### EXERCISE BRIEF
For the records that follow, give the number of lines containing the word "nodosxnodos", with no added text.
[Start of Attachment]
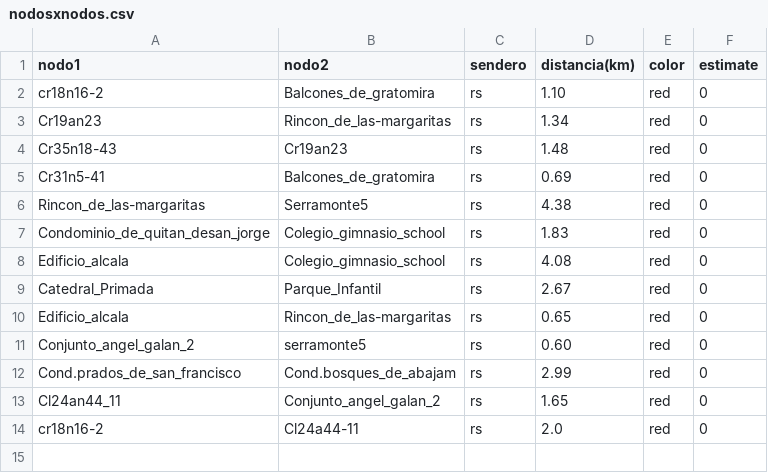
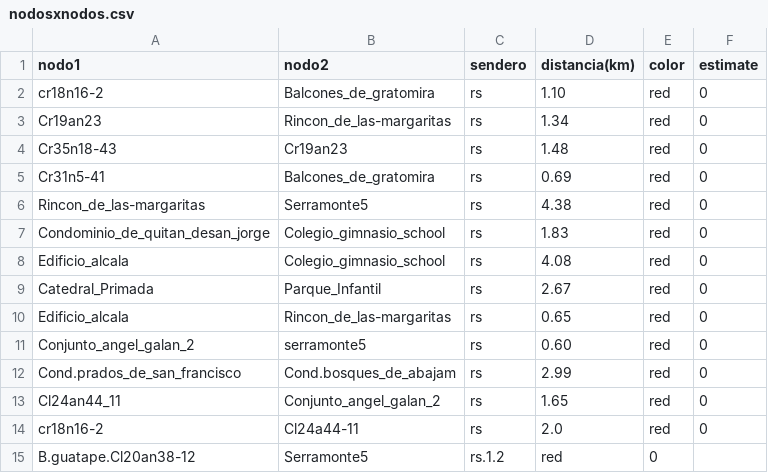
Before and after one commit to Levianthanx/rutas, a CSV file: nodosxnodos.csv, drawn as a sheet; the diff names each change by its address in the sheet, - before the commit and + after, or states it on an @@ line.

Commit message:
Update nodosxnodos.csv

```diff
--- a/nodosxnodos.csv
+++ b/nodosxnodos.csv
+row 15: B.guatape.Cl20an38-12 | Serramonte5 | rs.1.2 | red | 0
```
[End of Attachment]
### WRITTEN ANSWER
4